> _TASK DESCRIPTION_
If a line in the listing below includes the word "icon", pick it out.

[INPUT DATA — start]

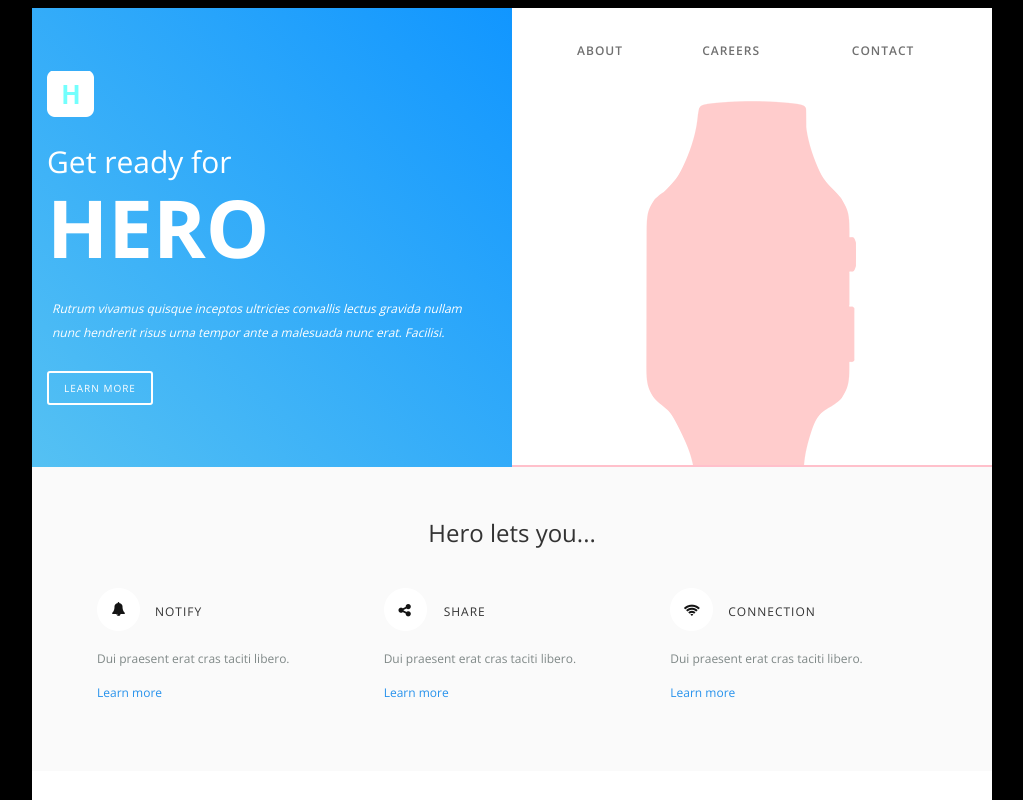
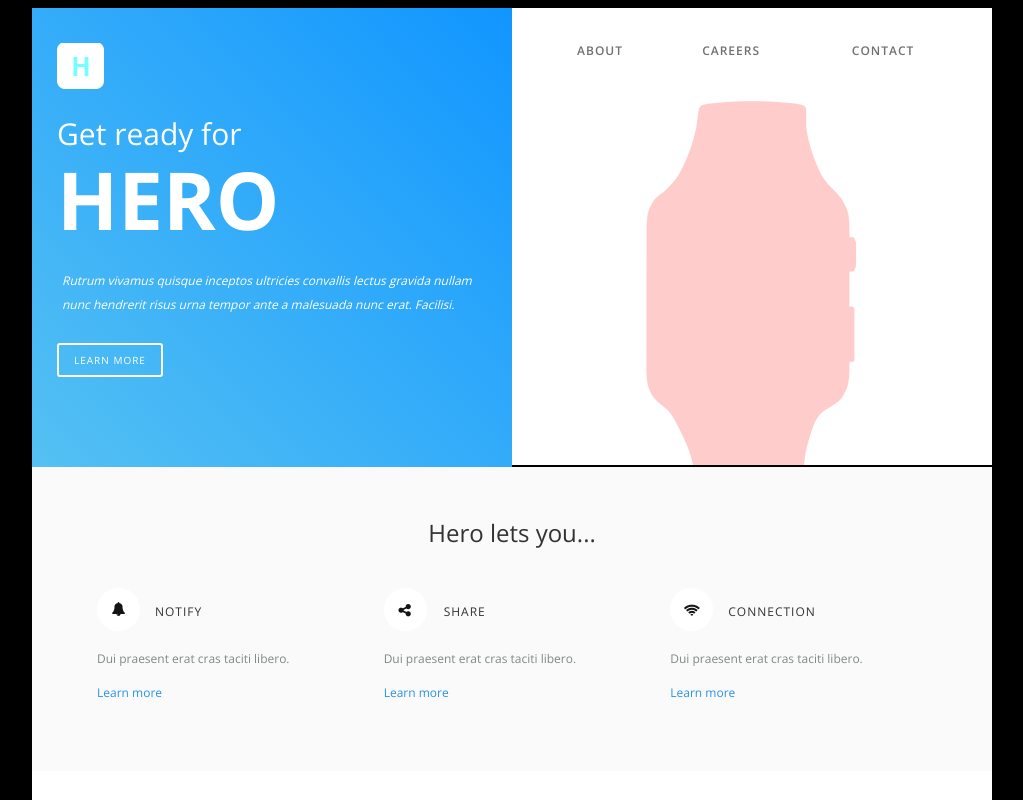
Before and after one commit to rebelcl0ud/email, a plain HTML site: page public/index.html in a window 1280 px wide. Shown: the top 800 px of the page, without its empty margins (128-1151 px from the left). Drawn offline with nearby package versions, Linux system fonts and the light colour scheme.

Commit message:
update: mobile queries: removed text bg color from container; padding edit on header-left

```diff
--- a/public/index.html
+++ b/public/index.html
@@ -13,11 +13,10 @@
   	/* desktop */
   	@media only screen and (min-width: 960px) {
   		.container {
-  			background-color: pink;
   			width: 960px;
   		}
   		.header-left {
-  			padding: 63px 15px 70px 15px !important;
+  			padding: 35px 25px 98px 25px !important;
   		}
   		.hero-highlights {
   			padding: 0 50px;
```
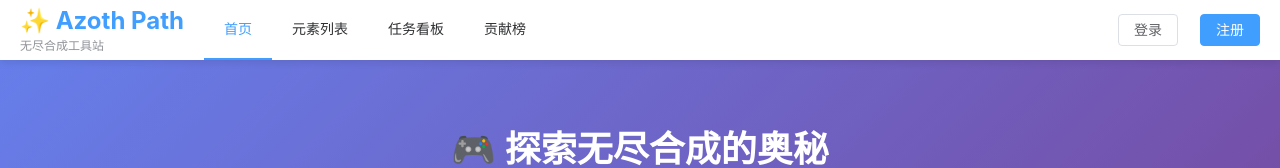
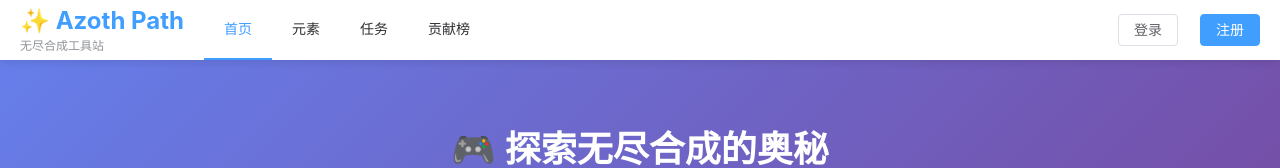
Before and after one commit to InfiniteSynthesisTools/AzothPath, a Vue app in the folder frontend/: page / in a window 1280 px wide. Shown: the top 168 px of the page. Built offline with nearby package versions, Linux system fonts and the light colour scheme; no server answers; a web font is replaced by a local one.

Commit message:
feat: 简化导航菜单文本，提升界面友好性

```diff
--- a/frontend/src/layouts/MainLayout.vue
+++ b/frontend/src/layouts/MainLayout.vue
@@ -20,11 +20,11 @@
         <!-- 桌面端导航菜单 -->
         <el-menu mode="horizontal" :default-active="activeMenu" router class="nav-menu desktop-only">
           <el-menu-item index="/">首页</el-menu-item>
-          <el-menu-item index="/elements">元素列表</el-menu-item>
-          <el-menu-item index="/tasks">任务看板</el-menu-item>
-          <el-menu-item index="/import" v-if="userStore.isLoggedIn">导入配方</el-menu-item>
+          <el-menu-item index="/elements">元素</el-menu-item>
+          <el-menu-item index="/tasks">任务</el-menu-item>
+          <el-menu-item index="/import" v-if="userStore.isLoggedIn">导入</el-menu-item>
           <el-menu-item index="/contribution">贡献榜</el-menu-item>
-          <el-menu-item index="/admin" v-if="userStore.isAdmin">管理后台</el-menu-item>
+          <el-menu-item index="/admin" v-if="userStore.isAdmin">管理</el-menu-item>
         </el-menu>
 
         <div class="user-actions">
@@ -80,23 +80,19 @@
         </el-menu-item>
         <el-menu-item index="/elements">
           <el-icon><Document /></el-icon>
-          <span>元素列表</span>
+          <span>元素</span>
         </el-menu-item>
         <el-menu-item index="/tasks">
           <el-icon><Tickets /></el-icon>
-          <span>任务看板</span>
+          <span>任务</span>
         </el-menu-item>
         <el-menu-item index="/import" v-if="userStore.isLoggedIn">
           <el-icon><Upload /></el-icon>
-          <span>导入配方</span>
-        </el-menu-item>
-        <el-menu-item index="/contribution">
-          <el-icon><Trophy /></el-icon>
-          <span>贡献榜</span>
+          <span>导入</span>
         </el-menu-item>
         <el-menu-item index="/admin" v-if="userStore.isAdmin">
           <el-icon><Setting /></el-icon>
-          <span>管理后台</span>
+          <span>管理</span>
         </el-menu-item>
         <el-divider v-if="!userStore.isLoggedIn" />
         <el-menu-item v-if="!userStore.isLoggedIn" index="/login">
```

[INPUT DATA — finish]

> _WORKED SOLUTION_
           <el-icon><Document /></el-icon>
           <el-icon><Tickets /></el-icon>
           <el-icon><Upload /></el-icon>
-          <el-icon><Trophy /></el-icon>
           <el-icon><Setting /></el-icon>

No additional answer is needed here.